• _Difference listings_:
————

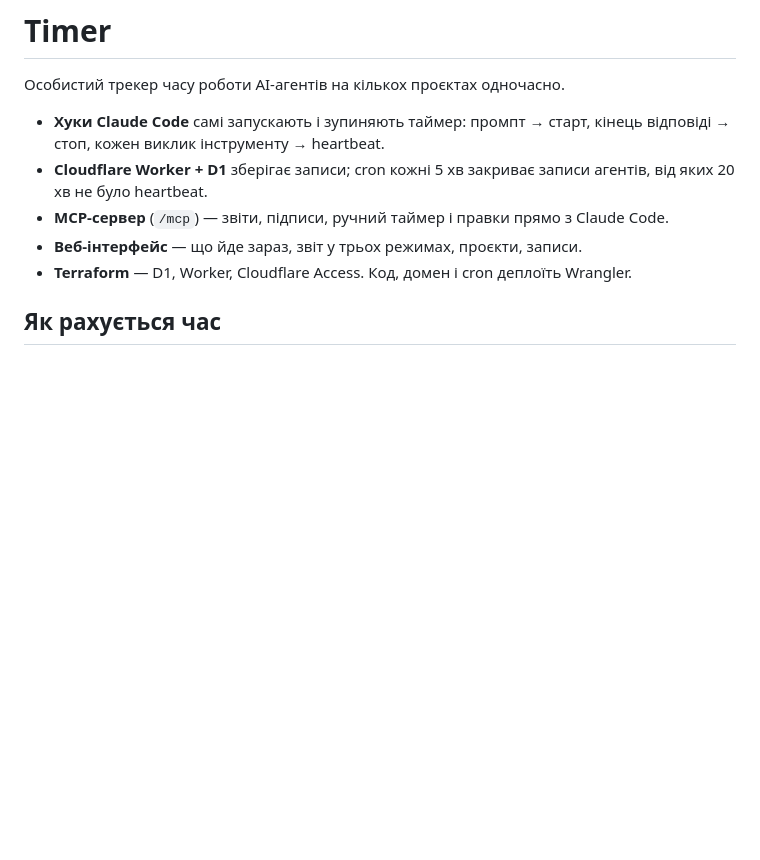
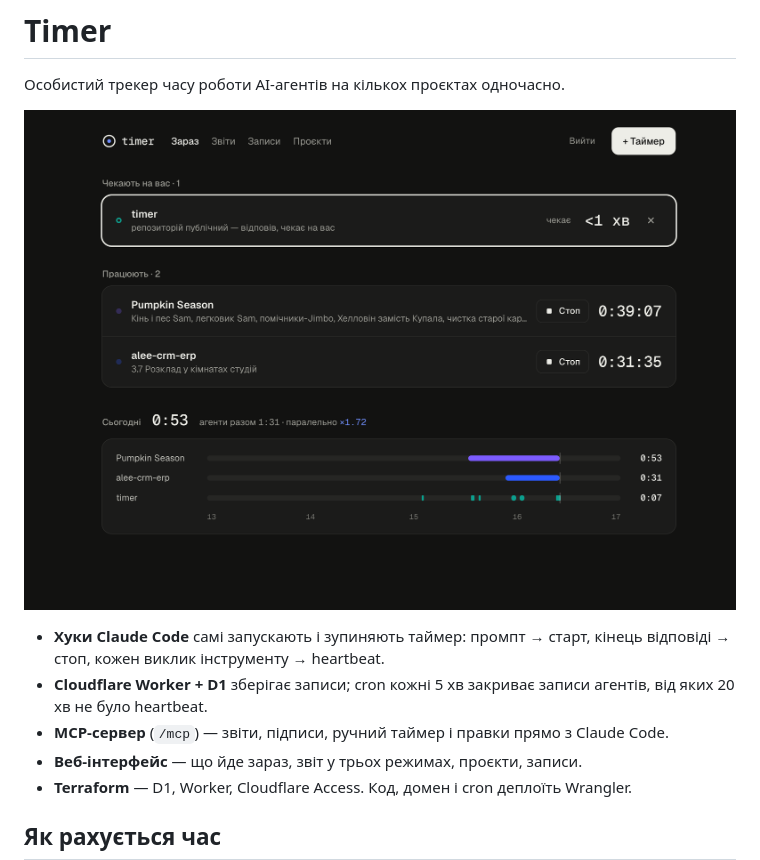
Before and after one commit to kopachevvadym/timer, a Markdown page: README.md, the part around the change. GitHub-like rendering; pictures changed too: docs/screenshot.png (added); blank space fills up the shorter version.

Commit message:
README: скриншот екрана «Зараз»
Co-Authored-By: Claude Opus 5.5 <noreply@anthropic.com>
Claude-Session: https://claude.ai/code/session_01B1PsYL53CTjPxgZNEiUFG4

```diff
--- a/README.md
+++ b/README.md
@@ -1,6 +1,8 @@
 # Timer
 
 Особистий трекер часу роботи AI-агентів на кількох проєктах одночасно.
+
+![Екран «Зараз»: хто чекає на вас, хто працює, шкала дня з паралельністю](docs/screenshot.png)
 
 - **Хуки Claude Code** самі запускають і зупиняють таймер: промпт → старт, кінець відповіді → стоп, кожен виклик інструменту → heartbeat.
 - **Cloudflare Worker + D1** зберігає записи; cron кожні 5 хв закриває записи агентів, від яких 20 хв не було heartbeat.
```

————

• _TASK OBJECTIVE_: Across the records, how many lines carry the word "README"? The answer should be a number alone.

• _WRITTEN ANSWER_: 4